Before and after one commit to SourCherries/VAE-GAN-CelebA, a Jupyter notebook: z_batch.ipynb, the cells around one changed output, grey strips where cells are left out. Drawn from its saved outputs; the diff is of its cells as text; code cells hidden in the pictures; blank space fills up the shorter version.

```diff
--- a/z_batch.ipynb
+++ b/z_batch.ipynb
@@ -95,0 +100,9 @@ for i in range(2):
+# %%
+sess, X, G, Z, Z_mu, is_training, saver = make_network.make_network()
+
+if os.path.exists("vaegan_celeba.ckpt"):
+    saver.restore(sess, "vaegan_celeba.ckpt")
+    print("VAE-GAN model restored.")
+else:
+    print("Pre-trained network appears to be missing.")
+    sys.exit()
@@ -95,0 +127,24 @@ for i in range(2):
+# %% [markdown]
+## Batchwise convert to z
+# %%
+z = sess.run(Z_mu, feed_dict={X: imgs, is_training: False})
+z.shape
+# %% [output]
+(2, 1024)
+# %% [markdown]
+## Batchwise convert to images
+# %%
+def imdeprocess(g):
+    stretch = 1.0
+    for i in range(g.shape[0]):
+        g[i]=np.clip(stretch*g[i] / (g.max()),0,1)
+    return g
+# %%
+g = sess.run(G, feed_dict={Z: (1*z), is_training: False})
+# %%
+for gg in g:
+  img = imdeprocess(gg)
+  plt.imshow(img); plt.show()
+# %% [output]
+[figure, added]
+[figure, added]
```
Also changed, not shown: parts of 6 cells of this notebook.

■ **Work to be completed**: Retype all of the records above, keeping them identical.

■ **Answer space**:
Before and after one commit to SourCherries/VAE-GAN-CelebA, a Jupyter notebook: z_batch.ipynb, the cells around one changed output, grey strips where cells are left out. Drawn from its saved outputs; the diff is of its cells as text; code cells hidden in the pictures; blank space fills up the shorter version.

```diff
--- a/z_batch.ipynb
+++ b/z_batch.ipynb
@@ -95,0 +100,9 @@ for i in range(2):
+# %%
+sess, X, G, Z, Z_mu, is_training, saver = make_network.make_network()
+
+if os.path.exists("vaegan_celeba.ckpt"):
+    saver.restore(sess, "vaegan_celeba.ckpt")
+    print("VAE-GAN model restored.")
+else:
+    print("Pre-trained network appears to be missing.")
+    sys.exit()
@@ -95,0 +127,24 @@ for i in range(2):
+# %% [markdown]
+## Batchwise convert to z
+# %%
+z = sess.run(Z_mu, feed_dict={X: imgs, is_training: False})
+z.shape
+# %% [output]
+(2, 1024)
+# %% [markdown]
+## Batchwise convert to images
+# %%
+def imdeprocess(g):
+    stretch = 1.0
+    for i in range(g.shape[0]):
+        g[i]=np.clip(stretch*g[i] / (g.max()),0,1)
+    return g
+# %%
+g = sess.run(G, feed_dict={Z: (1*z), is_training: False})
+# %%
+for gg in g:
+  img = imdeprocess(gg)
+  plt.imshow(img); plt.show()
+# %% [output]
+[figure, added]
+[figure, added]
```
Also changed, not shown: parts of 6 cells of this notebook.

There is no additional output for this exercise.